[THE PROBLEM]
Go through the records and copy each line where the word "html" occurs.
BEGIN
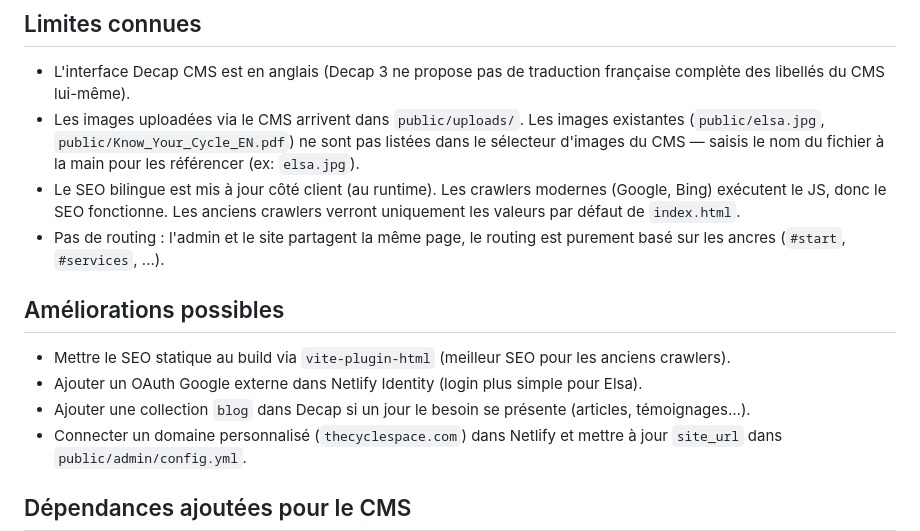
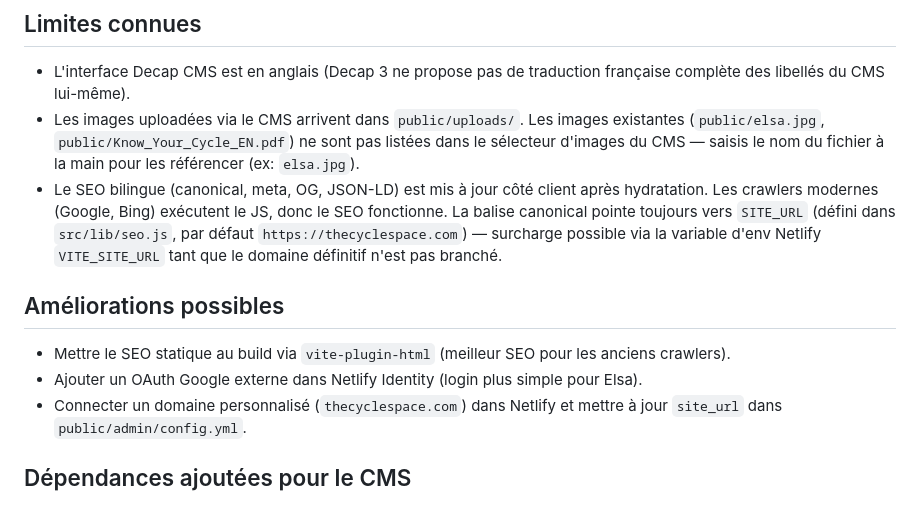
Before and after one commit to thecyclespace/the-cycle-space-site, a Markdown page: README.md, the part around one of its changes. Drawn GitHub-style.

```diff
--- a/README.md
+++ b/README.md
@@ -153,14 +234,12 @@ Si tu veux **garder GitHub Pages comme miroir** : remets `base: "/the-cycle-spac
 
 - L'interface Decap CMS est en anglais (Decap 3 ne propose pas de traduction française complète des libellés du CMS lui-même).
 - Les images uploadées via le CMS arrivent dans `public/uploads/`. Les images existantes (`public/elsa.jpg`, `public/Know_Your_Cycle_EN.pdf`) ne sont pas listées dans le sélecteur d'images du CMS — saisis le nom du fichier à la main pour les référencer (ex: `elsa.jpg`).
-- Le SEO bilingue est mis à jour côté client (au runtime). Les crawlers modernes (Google, Bing) exécutent le JS, donc le SEO fonctionne. Les anciens crawlers verront uniquement les valeurs par défaut de `index.html`.
-- Pas de routing : l'admin et le site partagent la même page, le routing est purement basé sur les ancres (`#start`, `#services`, ...).
+- Le SEO bilingue (canonical, meta, OG, JSON-LD) est mis à jour côté client après hydratation. Les crawlers modernes (Google, Bing) exécutent le JS, donc le SEO fonctionne. La balise canonical pointe toujours vers `SITE_URL` (défini dans `src/lib/seo.js`, par défaut `https://thecyclespace.com`) — surcharge possible via la variable d'env Netlify `VITE_SITE_URL` tant que le domaine définitif n'est pas branché.
 
 ## Améliorations possibles
 
 - Mettre le SEO statique au build via `vite-plugin-html` (meilleur SEO pour les anciens crawlers).
 - Ajouter un OAuth Google externe dans Netlify Identity (login plus simple pour Elsa).
-- Ajouter une collection `blog` dans Decap si un jour le besoin se présente (articles, témoignages…).
 - Connecter un domaine personnalisé (`thecyclespace.com`) dans Netlify et mettre à jour `site_url` dans `public/admin/config.yml`.
 
 ## Dépendances ajoutées pour le CMS
```
Also changed, not shown: other parts of README.md (+81 -0 lines).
END
[ANSWER]
-- Le SEO bilingue est mis à jour côté client (au runtime). Les crawlers modernes (Google, Bing) exécutent le JS, donc le SEO fonctionne. Les anciens crawlers verront uniquement les valeurs par défaut de `index.html`.
 - Mettre le SEO statique au build via `vite-plugin-html` (meilleur SEO pour les anciens crawlers).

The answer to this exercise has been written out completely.